CMOs greenlight ideas that align with overarching brand and business goals. Proposed campaigns must be grounded in audience and market insights. Resource requirements and ROI projections also factor into decision-making.


48% of marketing leaders emphasize the importance of balancing data intellect with human intuition.

While big swings seem exciting, CMOs must mitigate risk. Rigorous testing and optimization are favored over one-shot gambles. CMOs know when to trust their intuition to invest in something groundbreaking.

By providing guardrails and oversight, CMOs guide innovation that moves the needle. Campaign approvals should motivate teams to push boundaries while ensuring strategic alignment.

Let me know if you want me to modify this section. I aimed to summarize the CMO’s role in evaluating and approving proposed campaign ideas.

What is a Fractional CMO?

The Fractional CMO Model is new. Not every company requires or can justify a full-time CMO. Fractional CMOs offer an alternative solution. These on-demand marketing leaders work part-time or on projects for multiple clients.

Fractional CMOs have the expertise to handle strategic planning, campaign management, and team leadership without requiring a salaried executive position. This structure provides flexibility for small brands or those with fluctuating needs.
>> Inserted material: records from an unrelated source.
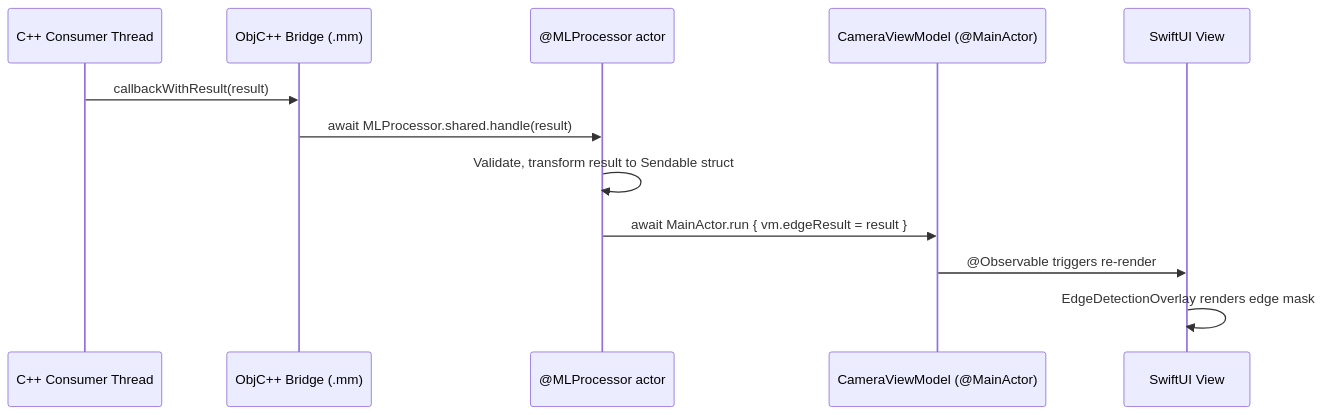
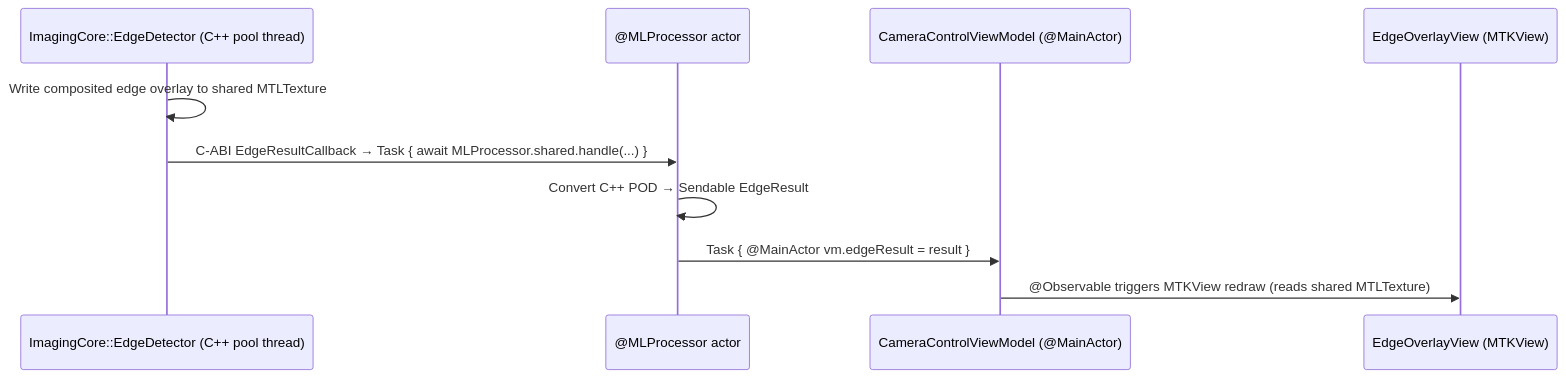
One commit to Shreeyak/camera2-ios-translation changed the third of 3 diagrams in design/01-architecture.md. Above: the diagram before and after it, drawn with Mermaid. The commit also changed other lines of this file and 42 other files, not shown here.

````diff
--- a/design/01-architecture.md
+++ b/design/01-architecture.md
@@ -195,15 +214,13 @@
 ```mermaid
 sequenceDiagram
-    participant Consumer as C++ Consumer Thread
-    participant Bridge as ObjC++ Bridge (.mm)
+    participant ED as ImagingCore::EdgeDetector (C++ pool thread)
     participant ML as @MLProcessor actor
-    participant VM as CameraViewModel (@MainActor)
-    participant UI as SwiftUI View
+    participant VM as CameraControlViewModel (@MainActor)
+    participant OV as EdgeOverlayView (MTKView)
 
-    Consumer->>Bridge: callbackWithResult(result)
-    Bridge->>ML: await MLProcessor.shared.handle(result)
-    ML->>ML: Validate, transform result to Sendable struct
-    ML->>VM: await MainActor.run { vm.edgeResult = result }
-    VM->>UI: @Observable triggers re-render
-    UI->>UI: EdgeDetectionOverlay renders edge mask
+    ED->>ED: Write composited edge overlay to shared MTLTexture
+    ED->>ML: C-ABI EdgeResultCallback → Task { await MLProcessor.shared.handle(...) }
+    ML->>ML: Convert C++ POD → Sendable EdgeResult
+    ML->>VM: Task { @MainActor vm.edgeResult = result }
+    VM->>OV: @Observable triggers MTKView redraw (reads shared MTLTexture)
 ```
````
The model allows access to high-caliber talent at a fraction of the cost. Fractional CMOs also bring outside perspectives derived from diverse industry experience. For niche skills like digital adoption, fractional roles bridge capability gaps.

While not a fit for every situation, fractional CMOs give growing brands affordable access to marketing leadership. Tapping this on-demand talent optimizes resources and support.

The CMO Balancing Act: Growth, Relevance, and Agility

The CMO Balancing Act: Growth, Relevance, and Agility

The CMO role today appears lightyears removed from even three decades prior. Rapid technological and societal shifts have introduced complex new realities. As stewards of the customer, CMOs now navigate choppy waters marked by fickle consumer behaviors, cutthroat competition, influencer disintermediation, and tumultuous privacy trends.

Unsurprisingly, CMO tenure has suffered amid these headwinds. In 2020, the average stint length for CMOs plummeted to just 40 months. Status quo strategies no longer suffice to drive growth and relevance. Aligning marketing with overarching business goals is imperative.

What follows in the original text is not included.